• **Work instructions**: Would you go through the records below and copy each line with the string "output"?

[Saved data entries]

—————

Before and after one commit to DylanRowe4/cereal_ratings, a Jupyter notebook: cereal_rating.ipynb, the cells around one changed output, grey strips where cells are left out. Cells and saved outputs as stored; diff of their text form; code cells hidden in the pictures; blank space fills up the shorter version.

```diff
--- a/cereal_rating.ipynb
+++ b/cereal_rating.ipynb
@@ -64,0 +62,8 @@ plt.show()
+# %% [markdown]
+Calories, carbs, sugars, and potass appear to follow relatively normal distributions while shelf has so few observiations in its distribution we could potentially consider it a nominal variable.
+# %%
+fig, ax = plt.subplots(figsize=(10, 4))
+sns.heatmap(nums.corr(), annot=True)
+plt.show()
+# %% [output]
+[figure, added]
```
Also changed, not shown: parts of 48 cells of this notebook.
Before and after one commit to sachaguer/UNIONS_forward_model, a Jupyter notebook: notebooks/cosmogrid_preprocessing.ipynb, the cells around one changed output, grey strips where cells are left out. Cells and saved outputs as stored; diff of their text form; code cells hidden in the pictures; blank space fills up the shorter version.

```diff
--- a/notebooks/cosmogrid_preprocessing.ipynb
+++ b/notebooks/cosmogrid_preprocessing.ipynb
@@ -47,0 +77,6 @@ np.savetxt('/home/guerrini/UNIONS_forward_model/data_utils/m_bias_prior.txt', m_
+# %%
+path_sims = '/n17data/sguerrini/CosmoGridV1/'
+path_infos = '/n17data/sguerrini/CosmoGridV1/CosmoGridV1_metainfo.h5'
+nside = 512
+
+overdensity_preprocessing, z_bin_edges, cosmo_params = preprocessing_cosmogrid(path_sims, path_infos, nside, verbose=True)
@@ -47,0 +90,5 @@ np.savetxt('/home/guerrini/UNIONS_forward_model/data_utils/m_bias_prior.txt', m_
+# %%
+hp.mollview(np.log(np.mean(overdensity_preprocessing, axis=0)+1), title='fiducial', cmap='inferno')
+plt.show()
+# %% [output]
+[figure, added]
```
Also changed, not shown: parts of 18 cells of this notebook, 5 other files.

—————

• **Task answer**:
Before and after one commit to DylanRowe4/cereal_ratings, a Jupyter notebook: cereal_rating.ipynb, the cells around one changed output, grey strips where cells are left out. Cells and saved outputs as stored; diff of their text form; code cells hidden in the pictures; blank space fills up the shorter version.
+# %% [output]
Before and after one commit to sachaguer/UNIONS_forward_model, a Jupyter notebook: notebooks/cosmogrid_preprocessing.ipynb, the cells around one changed output, grey strips where cells are left out. Cells and saved outputs as stored; diff of their text form; code cells hidden in the pictures; blank space fills up the shorter version.
+# %% [output]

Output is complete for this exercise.